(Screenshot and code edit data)
^^^^^^^^^^^^^^^^

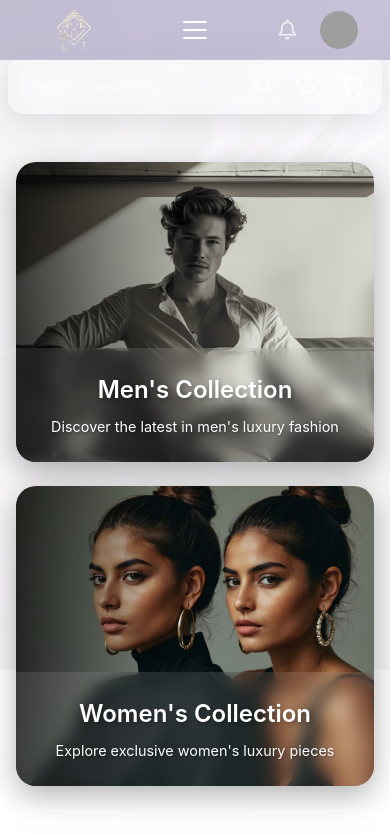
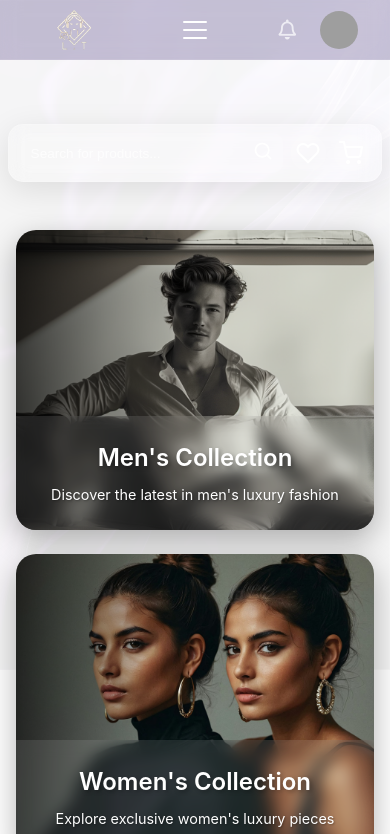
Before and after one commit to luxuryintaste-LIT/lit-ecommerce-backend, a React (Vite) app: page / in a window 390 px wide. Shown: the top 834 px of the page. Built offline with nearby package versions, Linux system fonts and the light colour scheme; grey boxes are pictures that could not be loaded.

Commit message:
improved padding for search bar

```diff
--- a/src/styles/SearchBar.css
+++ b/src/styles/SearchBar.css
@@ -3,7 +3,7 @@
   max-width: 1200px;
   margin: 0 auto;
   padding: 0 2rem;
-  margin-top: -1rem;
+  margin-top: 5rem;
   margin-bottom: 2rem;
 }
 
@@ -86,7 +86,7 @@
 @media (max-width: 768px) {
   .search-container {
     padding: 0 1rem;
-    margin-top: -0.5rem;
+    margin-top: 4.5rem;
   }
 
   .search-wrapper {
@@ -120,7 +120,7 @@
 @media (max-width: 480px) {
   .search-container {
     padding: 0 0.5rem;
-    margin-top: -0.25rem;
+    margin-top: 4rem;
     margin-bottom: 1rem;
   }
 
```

^^^^^^^^^^^^^^^^

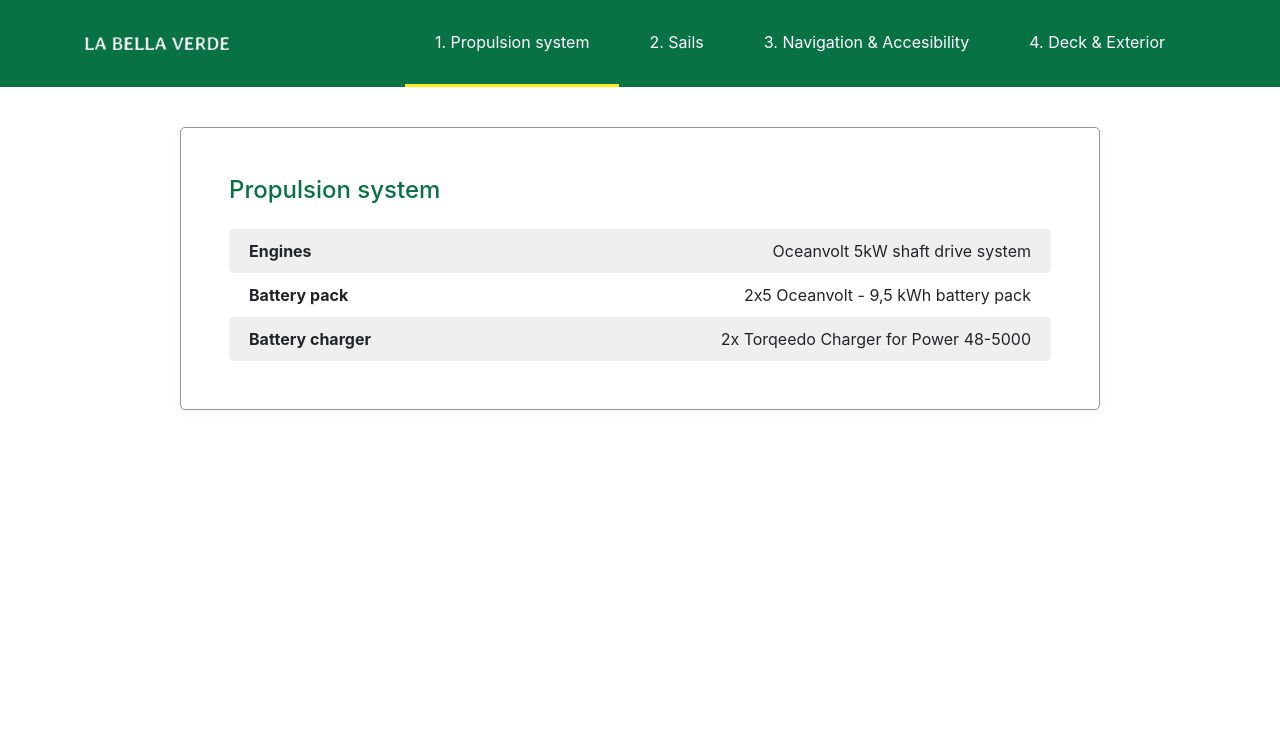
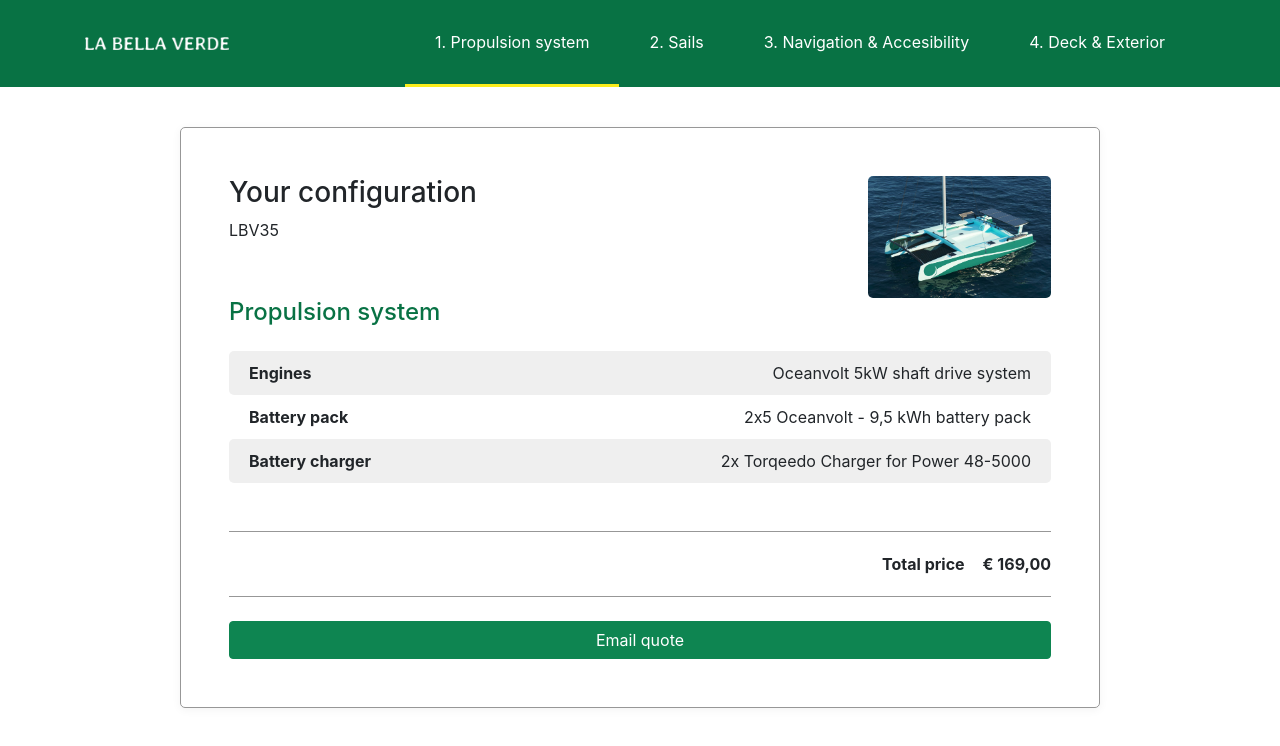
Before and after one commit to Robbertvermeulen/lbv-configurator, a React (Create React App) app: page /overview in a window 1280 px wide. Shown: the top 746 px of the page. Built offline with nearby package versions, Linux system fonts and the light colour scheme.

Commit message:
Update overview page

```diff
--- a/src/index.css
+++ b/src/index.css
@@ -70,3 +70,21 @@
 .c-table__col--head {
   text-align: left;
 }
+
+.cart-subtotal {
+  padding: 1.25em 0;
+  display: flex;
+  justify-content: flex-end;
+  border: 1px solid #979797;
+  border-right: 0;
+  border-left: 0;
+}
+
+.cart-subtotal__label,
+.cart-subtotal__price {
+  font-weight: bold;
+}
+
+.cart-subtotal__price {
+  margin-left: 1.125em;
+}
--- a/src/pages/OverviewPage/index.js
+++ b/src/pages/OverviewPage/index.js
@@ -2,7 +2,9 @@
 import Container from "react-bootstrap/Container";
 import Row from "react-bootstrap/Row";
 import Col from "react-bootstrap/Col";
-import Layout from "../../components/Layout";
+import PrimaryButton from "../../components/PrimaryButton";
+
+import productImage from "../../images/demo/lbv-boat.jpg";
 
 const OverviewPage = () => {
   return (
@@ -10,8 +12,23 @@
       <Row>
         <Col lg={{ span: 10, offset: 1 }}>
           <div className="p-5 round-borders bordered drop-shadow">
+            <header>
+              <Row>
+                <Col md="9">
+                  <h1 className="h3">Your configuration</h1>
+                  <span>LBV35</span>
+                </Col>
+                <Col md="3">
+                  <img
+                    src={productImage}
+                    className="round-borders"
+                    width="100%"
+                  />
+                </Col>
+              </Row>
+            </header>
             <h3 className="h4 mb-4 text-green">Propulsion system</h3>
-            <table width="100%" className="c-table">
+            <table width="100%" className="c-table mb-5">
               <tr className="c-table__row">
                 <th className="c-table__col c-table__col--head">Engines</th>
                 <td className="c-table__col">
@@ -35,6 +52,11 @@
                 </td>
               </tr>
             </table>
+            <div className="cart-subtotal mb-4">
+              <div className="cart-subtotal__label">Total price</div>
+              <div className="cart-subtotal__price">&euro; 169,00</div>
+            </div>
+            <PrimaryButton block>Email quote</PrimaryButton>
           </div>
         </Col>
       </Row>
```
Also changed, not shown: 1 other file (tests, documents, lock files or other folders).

^^^^^^^^^^^^^^^^

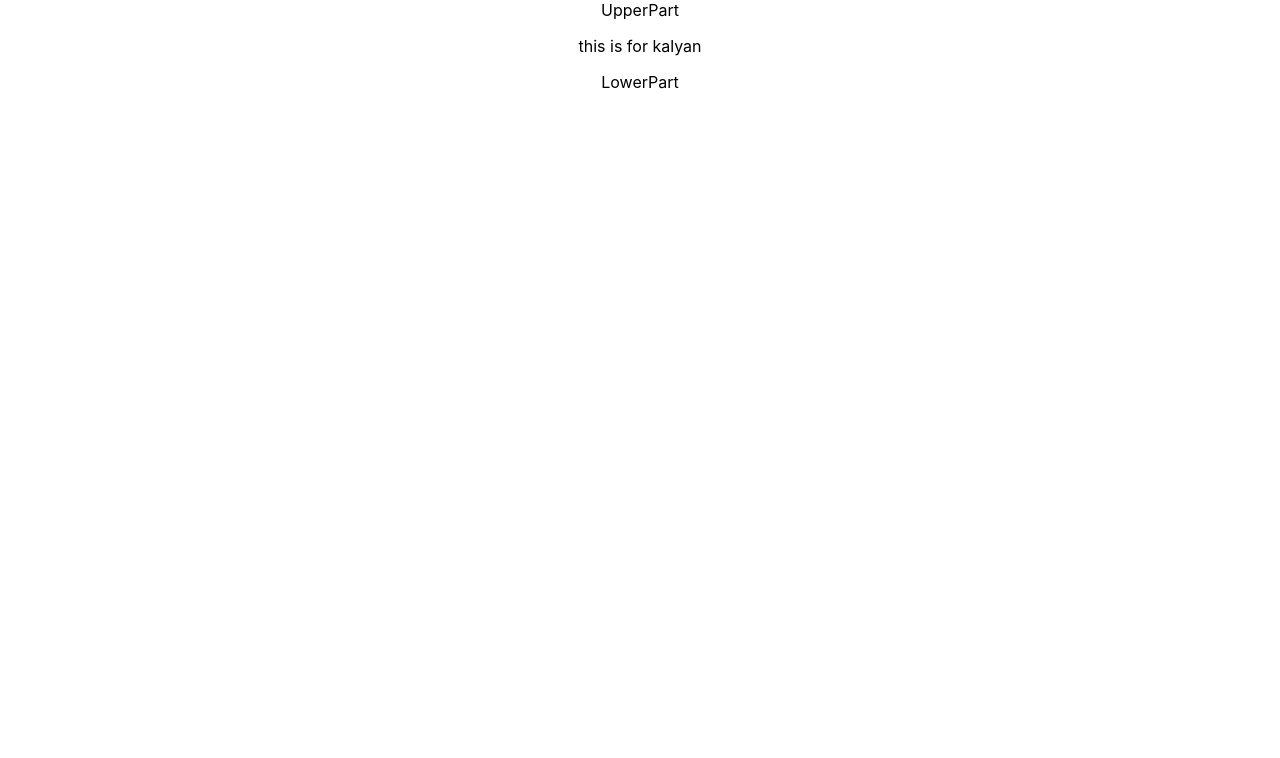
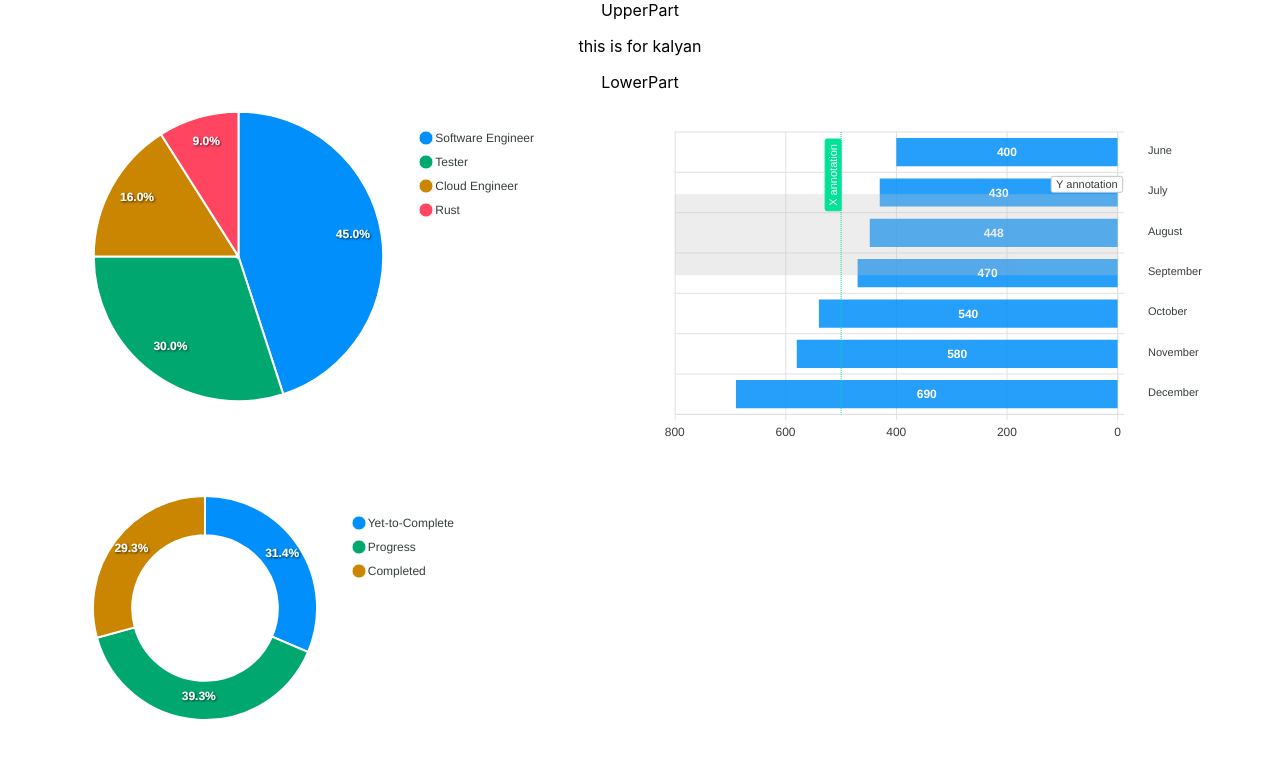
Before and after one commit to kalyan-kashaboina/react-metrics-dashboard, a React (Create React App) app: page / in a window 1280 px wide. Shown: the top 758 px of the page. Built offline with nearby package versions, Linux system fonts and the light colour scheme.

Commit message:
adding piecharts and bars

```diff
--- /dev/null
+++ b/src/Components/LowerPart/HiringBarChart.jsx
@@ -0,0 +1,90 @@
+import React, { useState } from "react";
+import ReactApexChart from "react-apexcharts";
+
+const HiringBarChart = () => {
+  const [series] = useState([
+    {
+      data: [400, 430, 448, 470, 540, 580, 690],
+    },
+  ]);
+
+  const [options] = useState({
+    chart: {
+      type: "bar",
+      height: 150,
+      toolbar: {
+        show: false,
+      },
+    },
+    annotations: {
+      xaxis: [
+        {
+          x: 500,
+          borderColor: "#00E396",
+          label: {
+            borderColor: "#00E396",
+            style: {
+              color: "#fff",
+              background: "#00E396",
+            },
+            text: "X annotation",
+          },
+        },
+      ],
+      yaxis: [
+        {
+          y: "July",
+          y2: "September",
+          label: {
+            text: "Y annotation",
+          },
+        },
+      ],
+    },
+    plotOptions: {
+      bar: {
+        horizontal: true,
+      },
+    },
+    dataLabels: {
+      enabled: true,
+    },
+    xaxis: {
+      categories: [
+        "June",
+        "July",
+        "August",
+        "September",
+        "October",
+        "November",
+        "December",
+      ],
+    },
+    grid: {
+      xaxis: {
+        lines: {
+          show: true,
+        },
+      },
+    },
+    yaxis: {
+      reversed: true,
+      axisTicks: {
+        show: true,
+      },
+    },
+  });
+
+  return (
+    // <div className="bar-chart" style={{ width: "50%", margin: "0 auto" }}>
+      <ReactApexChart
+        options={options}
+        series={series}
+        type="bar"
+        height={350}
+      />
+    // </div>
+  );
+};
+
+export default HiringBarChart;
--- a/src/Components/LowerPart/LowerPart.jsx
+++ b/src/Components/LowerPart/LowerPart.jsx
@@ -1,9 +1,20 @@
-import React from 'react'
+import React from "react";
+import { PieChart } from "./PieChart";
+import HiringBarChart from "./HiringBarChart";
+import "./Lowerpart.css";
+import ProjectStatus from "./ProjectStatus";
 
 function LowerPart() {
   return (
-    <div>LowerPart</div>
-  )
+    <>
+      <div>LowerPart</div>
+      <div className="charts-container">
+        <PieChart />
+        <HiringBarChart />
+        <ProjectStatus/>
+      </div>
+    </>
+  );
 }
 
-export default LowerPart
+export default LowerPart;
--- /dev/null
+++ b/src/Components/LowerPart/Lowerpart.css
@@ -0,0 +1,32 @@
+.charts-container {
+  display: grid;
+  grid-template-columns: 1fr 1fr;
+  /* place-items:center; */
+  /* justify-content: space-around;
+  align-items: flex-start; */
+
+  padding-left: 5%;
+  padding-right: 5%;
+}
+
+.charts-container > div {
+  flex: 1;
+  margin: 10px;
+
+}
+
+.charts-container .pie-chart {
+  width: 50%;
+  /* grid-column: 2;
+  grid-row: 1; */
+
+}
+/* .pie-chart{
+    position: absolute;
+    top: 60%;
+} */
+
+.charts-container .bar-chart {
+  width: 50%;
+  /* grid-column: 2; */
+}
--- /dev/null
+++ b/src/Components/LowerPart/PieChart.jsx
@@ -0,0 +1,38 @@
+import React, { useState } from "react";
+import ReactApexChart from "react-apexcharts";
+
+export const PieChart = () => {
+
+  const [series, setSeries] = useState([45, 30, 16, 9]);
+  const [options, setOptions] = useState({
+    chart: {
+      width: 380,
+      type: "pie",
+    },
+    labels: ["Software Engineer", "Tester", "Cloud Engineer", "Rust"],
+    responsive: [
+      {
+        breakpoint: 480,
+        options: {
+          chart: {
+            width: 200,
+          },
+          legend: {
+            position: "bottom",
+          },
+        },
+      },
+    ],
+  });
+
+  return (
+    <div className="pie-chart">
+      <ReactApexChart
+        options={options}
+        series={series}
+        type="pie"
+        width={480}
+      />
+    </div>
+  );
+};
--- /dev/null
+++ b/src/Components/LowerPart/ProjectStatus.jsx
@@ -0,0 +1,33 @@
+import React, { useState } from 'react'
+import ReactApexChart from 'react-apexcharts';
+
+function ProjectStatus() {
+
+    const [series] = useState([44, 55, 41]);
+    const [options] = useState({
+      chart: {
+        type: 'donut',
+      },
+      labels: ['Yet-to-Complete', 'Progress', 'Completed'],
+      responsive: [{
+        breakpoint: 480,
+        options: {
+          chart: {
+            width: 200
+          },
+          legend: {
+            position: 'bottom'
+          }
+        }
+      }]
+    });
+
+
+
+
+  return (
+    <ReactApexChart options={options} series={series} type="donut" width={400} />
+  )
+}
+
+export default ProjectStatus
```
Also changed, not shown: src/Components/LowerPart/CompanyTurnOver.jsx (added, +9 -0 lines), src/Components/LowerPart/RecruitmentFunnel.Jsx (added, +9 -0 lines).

^^^^^^^^^^^^^^^^

» Assignment
Please go through the data and copy each line containing the word "true".

» Exercise result
+        horizontal: true,
+      enabled: true,
+          show: true,
+      reversed: true,
+        show: true,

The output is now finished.